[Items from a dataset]
= = = = =
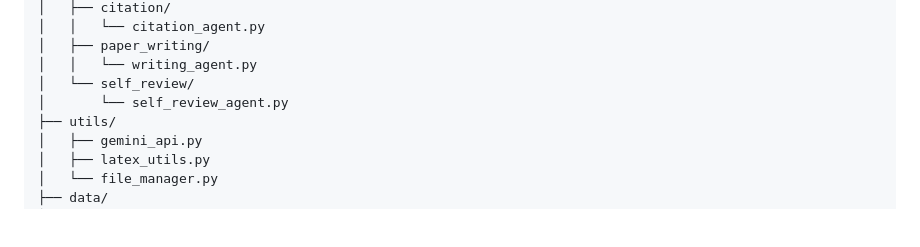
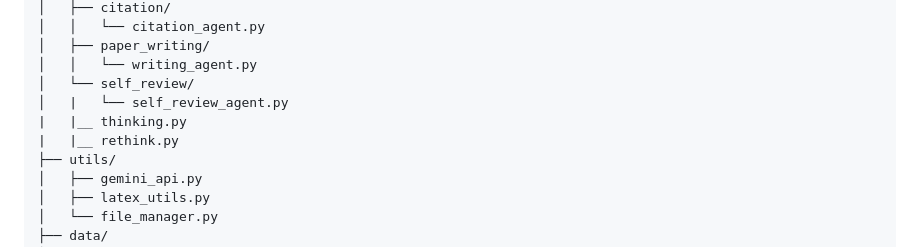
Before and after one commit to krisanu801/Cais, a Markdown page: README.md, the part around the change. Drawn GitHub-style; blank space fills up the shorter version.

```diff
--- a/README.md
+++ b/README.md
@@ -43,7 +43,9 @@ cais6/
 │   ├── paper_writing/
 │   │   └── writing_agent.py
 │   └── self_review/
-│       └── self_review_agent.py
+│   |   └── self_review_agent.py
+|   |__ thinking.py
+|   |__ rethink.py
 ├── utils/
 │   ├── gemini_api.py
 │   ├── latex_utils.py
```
= = = = =
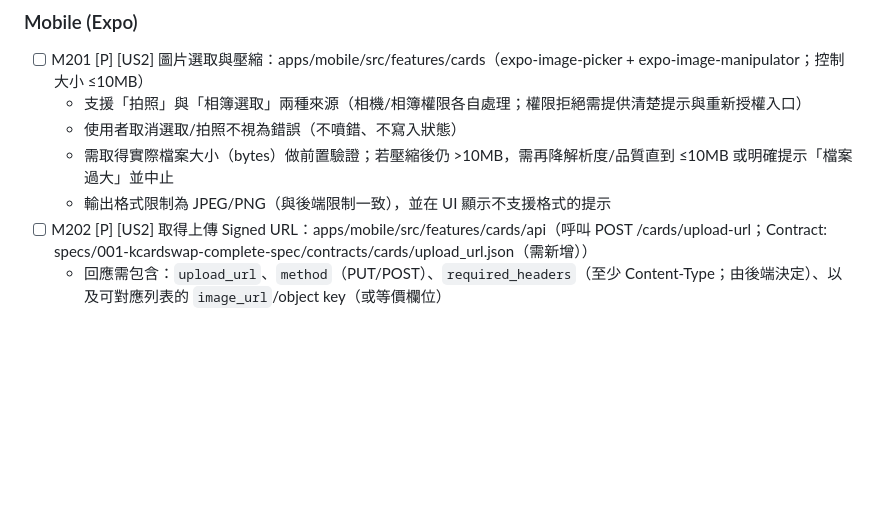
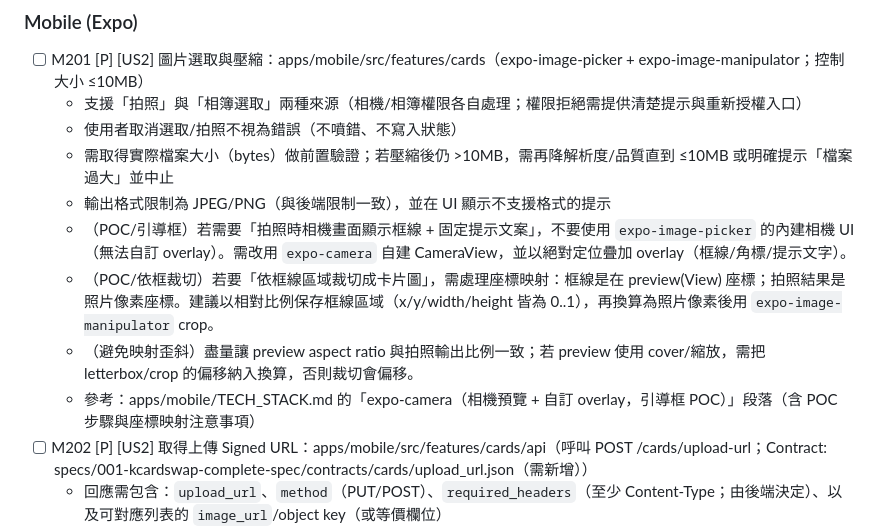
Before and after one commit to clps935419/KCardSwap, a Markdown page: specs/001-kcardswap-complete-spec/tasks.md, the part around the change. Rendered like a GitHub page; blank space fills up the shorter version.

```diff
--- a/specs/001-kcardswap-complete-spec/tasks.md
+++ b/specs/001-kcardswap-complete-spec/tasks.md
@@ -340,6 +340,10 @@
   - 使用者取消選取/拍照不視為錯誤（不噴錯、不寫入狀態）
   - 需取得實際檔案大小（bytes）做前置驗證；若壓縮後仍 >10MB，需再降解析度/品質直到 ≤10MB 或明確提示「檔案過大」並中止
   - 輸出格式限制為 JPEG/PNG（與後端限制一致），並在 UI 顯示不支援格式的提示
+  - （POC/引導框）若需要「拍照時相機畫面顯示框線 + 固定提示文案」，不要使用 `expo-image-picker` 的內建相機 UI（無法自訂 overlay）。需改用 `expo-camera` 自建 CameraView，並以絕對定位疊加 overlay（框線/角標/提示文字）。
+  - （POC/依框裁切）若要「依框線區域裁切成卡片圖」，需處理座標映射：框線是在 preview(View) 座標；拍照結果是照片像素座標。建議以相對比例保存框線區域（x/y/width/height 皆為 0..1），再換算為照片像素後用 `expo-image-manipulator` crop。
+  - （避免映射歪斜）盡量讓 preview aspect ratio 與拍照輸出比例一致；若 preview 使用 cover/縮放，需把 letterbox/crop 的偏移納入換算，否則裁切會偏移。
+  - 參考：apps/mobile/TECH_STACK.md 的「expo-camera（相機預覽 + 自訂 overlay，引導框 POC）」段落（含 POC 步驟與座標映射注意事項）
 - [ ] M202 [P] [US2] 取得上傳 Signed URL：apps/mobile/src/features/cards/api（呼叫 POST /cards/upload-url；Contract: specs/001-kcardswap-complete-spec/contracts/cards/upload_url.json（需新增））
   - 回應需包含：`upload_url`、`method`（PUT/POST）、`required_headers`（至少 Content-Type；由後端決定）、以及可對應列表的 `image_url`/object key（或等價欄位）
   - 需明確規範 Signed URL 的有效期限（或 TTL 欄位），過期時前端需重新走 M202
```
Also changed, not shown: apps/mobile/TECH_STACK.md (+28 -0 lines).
= = = = =
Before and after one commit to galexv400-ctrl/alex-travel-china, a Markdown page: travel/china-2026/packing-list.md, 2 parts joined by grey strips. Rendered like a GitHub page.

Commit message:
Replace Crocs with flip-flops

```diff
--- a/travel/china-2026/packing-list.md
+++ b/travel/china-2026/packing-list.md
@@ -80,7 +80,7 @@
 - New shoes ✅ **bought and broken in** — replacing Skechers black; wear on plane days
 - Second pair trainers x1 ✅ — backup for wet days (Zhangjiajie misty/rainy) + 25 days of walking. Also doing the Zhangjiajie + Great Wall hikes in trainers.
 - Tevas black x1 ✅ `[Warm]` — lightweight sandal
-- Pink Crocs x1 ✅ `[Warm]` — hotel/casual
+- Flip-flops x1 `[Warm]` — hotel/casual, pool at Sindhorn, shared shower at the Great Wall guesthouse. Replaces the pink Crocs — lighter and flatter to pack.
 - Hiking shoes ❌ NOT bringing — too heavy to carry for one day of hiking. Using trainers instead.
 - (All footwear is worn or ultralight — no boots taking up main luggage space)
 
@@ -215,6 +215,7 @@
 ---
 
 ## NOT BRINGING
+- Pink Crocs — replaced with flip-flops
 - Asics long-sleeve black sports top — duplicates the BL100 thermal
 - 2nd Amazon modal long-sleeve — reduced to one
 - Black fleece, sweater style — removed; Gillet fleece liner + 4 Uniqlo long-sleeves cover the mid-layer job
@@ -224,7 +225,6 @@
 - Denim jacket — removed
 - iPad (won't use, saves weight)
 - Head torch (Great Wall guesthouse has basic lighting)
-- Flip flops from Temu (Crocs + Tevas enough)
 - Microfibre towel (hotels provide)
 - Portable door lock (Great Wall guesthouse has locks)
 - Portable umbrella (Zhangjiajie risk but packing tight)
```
= = = = =
## Your task
Find the string "Crocs" in the records, then copy each line where it occurs.

## Answer box
Replace Crocs with flip-flops
-- Pink Crocs x1 ✅ `[Warm]` — hotel/casual
+- Flip-flops x1 `[Warm]` — hotel/casual, pool at Sindhorn, shared shower at the Great Wall guesthouse. Replaces the pink Crocs — lighter and flatter to pack.
+- Pink Crocs — replaced with flip-flops
-- Flip flops from Temu (Crocs + Tevas enough)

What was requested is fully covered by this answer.